■ **PROBLEM**:
Your task is to copy every line of the entries that holds the word "class".

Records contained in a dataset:
+ + +

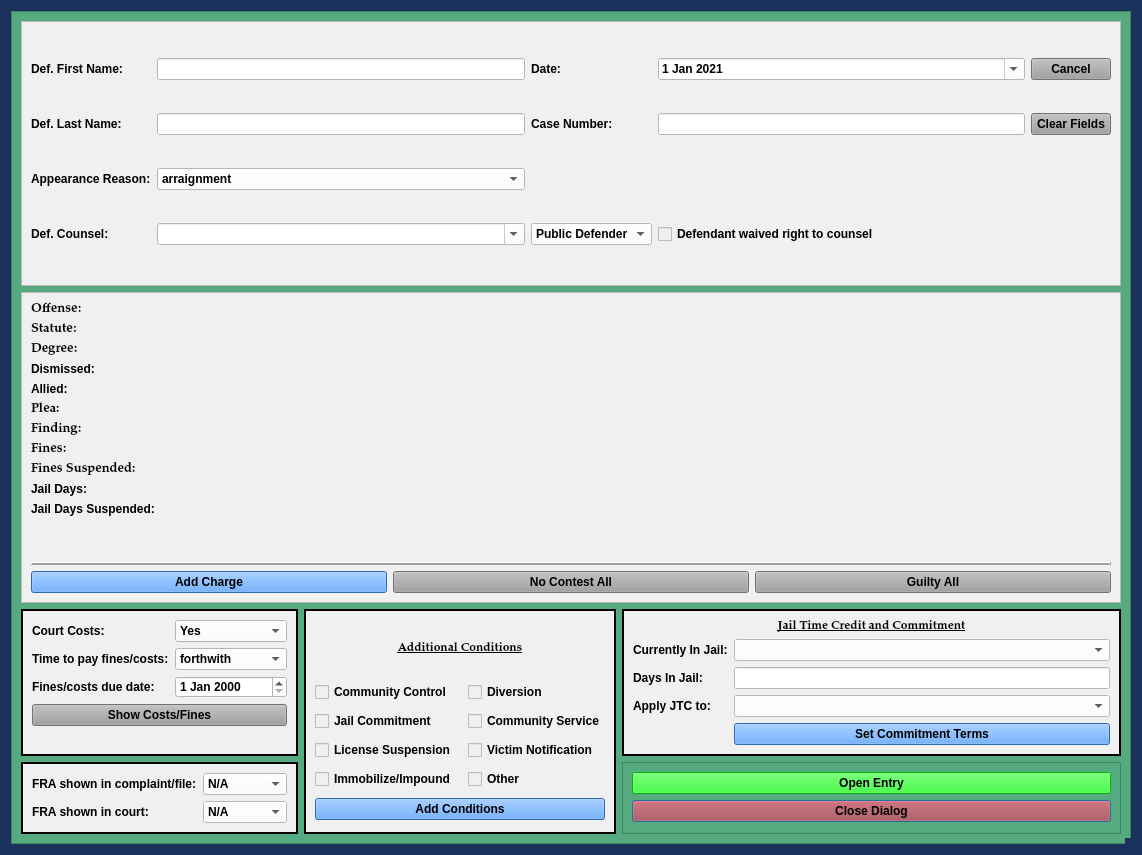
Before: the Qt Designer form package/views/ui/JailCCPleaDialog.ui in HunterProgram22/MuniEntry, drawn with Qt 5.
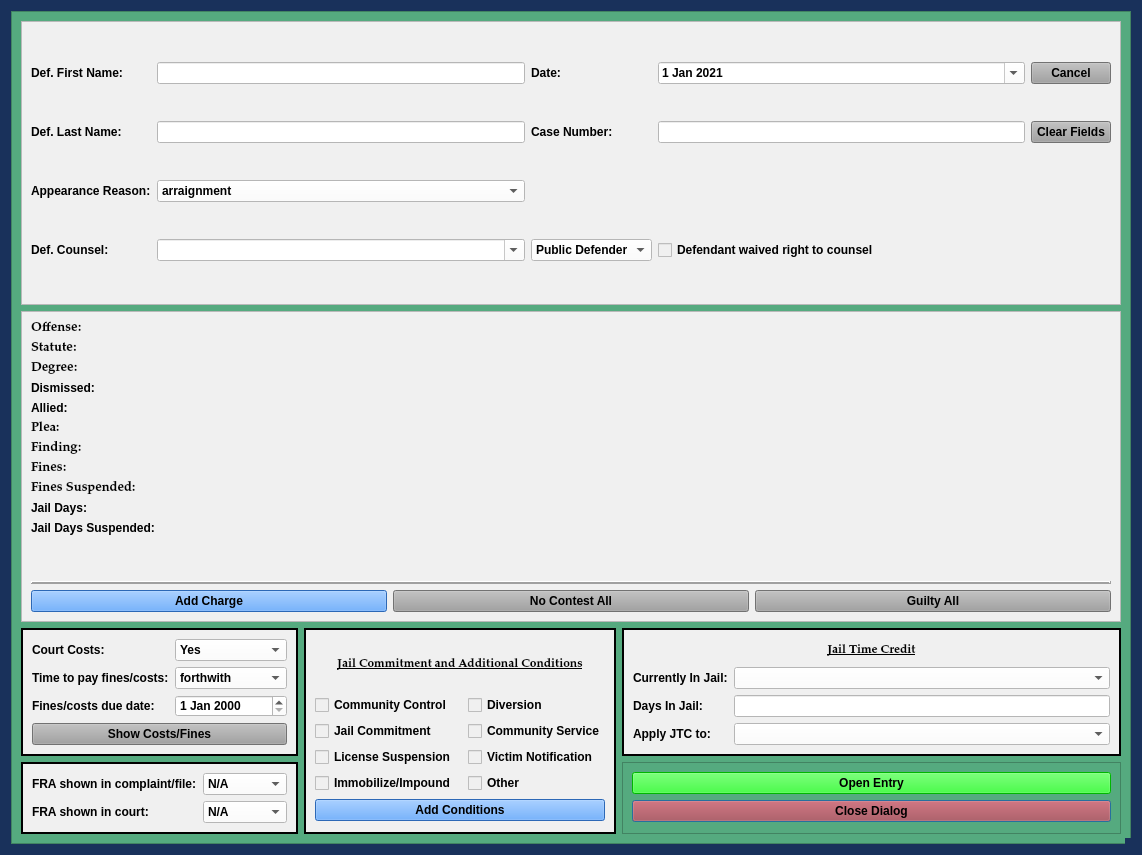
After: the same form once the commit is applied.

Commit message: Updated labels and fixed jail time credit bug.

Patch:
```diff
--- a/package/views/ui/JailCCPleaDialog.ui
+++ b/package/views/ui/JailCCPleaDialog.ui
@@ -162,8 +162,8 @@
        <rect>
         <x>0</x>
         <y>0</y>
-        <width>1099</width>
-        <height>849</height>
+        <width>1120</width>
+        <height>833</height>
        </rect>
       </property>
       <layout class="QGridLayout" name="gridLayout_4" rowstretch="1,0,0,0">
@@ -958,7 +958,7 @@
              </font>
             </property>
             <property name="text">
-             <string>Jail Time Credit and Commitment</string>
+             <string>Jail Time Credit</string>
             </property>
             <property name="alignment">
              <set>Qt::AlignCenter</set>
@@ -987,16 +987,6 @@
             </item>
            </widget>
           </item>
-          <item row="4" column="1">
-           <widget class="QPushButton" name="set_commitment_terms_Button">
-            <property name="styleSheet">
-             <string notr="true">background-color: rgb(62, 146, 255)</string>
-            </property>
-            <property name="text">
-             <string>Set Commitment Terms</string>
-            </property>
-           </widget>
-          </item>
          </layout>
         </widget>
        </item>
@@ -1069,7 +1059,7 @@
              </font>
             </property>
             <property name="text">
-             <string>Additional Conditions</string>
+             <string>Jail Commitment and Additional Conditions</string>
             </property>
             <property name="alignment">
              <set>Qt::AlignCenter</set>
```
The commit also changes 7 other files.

+ + +

■ **SOLUTION FOR THIS PROBLEM**:
       <layout class="QGridLayout" name="gridLayout_4" rowstretch="1,0,0,0">
-           <widget class="QPushButton" name="set_commitment_terms_Button">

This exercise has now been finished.